At first, the four-minute clip seems to be merely a moving-image extension of the print campaign. There’s the campaign star, Amanda Murphy, moving though a bunch of neon lights signifying Las Vegas (where the clip was filmed, though many of the sets were constructed specially for the video). She drives a vintage convertible down into the heart of the city, where she encounters a group of roving Marilyn Monroe impersonators led by none other than Chachki. A few seconds later, Paulson is there to dutifully valet Murphy’s car. Chachki continues to lead her band of Monroe-ettes, while Paulson shows up again as a theater usher. If you haven’t caught on by now, shifting notions of identity are a major theme here. So, naturally, Chachki pops up again, this time in full Vegas showgirl regalia (peep those glitter bangs), and her performance apparently entrances Murphy so much that suddenly she’s a showgirl too. A few beats later, we get another glimpse of someone in a Monroe dress, except, it turns out, this time it’s Paulson. The actress makes one final appearance as a menacing cocktail waitress on roller skates who only makes eye contact with Murphy on her own terms.

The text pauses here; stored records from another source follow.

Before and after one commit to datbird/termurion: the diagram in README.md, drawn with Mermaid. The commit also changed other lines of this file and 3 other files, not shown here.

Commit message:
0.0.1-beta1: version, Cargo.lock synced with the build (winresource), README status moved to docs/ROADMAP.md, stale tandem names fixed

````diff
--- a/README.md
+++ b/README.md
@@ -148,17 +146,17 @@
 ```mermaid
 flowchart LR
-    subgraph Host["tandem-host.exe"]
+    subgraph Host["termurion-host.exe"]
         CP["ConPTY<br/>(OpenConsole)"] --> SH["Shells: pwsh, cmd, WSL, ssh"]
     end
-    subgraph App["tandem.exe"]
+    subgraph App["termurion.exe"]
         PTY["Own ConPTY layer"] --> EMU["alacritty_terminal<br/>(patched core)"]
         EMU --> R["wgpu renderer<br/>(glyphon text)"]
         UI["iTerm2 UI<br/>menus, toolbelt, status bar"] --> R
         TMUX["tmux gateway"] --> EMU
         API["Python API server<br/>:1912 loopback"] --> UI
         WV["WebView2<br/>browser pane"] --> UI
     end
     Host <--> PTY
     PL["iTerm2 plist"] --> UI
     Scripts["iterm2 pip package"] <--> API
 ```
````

In addition to the theme of permeable identifies, the clip also serves as a send up of various Las Vegas tropes and iconography. “This Las Vegas is nevertheless a fiction, composed of archetypes – red velvet drapes, glittering lights, glowing Technicolor, billboards and convertibles,” reads the press release. “Reality, reimagined. A neon dream.”

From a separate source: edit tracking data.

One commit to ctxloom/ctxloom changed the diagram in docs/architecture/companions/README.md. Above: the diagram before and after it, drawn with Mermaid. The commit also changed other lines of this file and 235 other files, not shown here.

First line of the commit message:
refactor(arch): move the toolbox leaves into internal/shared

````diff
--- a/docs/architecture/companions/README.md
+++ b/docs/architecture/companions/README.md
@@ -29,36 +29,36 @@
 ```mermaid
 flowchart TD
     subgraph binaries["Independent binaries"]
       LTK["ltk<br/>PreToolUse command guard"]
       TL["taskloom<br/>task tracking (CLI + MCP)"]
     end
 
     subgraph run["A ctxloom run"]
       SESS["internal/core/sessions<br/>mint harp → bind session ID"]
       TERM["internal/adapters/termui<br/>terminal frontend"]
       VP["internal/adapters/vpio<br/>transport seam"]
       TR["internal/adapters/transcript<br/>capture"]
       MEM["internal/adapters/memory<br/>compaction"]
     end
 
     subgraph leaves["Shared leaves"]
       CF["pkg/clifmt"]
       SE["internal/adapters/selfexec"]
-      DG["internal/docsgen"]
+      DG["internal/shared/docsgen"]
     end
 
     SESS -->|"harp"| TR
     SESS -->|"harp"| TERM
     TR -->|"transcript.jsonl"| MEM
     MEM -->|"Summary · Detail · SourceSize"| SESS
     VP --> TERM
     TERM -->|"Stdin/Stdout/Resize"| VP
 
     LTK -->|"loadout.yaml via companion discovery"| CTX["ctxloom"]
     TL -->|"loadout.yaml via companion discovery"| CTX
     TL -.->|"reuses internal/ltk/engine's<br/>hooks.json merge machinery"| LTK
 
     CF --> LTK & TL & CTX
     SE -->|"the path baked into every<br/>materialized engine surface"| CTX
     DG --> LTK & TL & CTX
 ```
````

While Prada generally prefers to reserve starring roles in its print campaigns for models, the Italian house is no stranger to casting a wide assortment of celebrity performers and actors in its videos (remember the David O. Russell short film that features everyone from Connie Britton to John Krasinksi?).
Still, it’s perhaps Paulson’s biggest fashion moment so far, to say nothing of Chacki. Since winning the Drag Race crown in 2015, she’s been no stranger to the fashion community. She’s become a semi-regular front-row and street-style figure at fashion weeks around the world (memorably, the late street-style photographer Bill Cunningham flipped out over her in the documentary Bill Cunningham New York), and has appeared in numerous fashion magazines. She’s also walked for Moschino twice, and previously fronted a lingerie campaign. Still, this is unquestionably her highest fashion peak so far.
In general, Drag Race is still hot on the mind of fashion folks: The latest cover of Love magazine features the young transgender model Ariel Nicholson in the unmistakable eye makeup of the All Stars 3 winner, Trixie Mattel.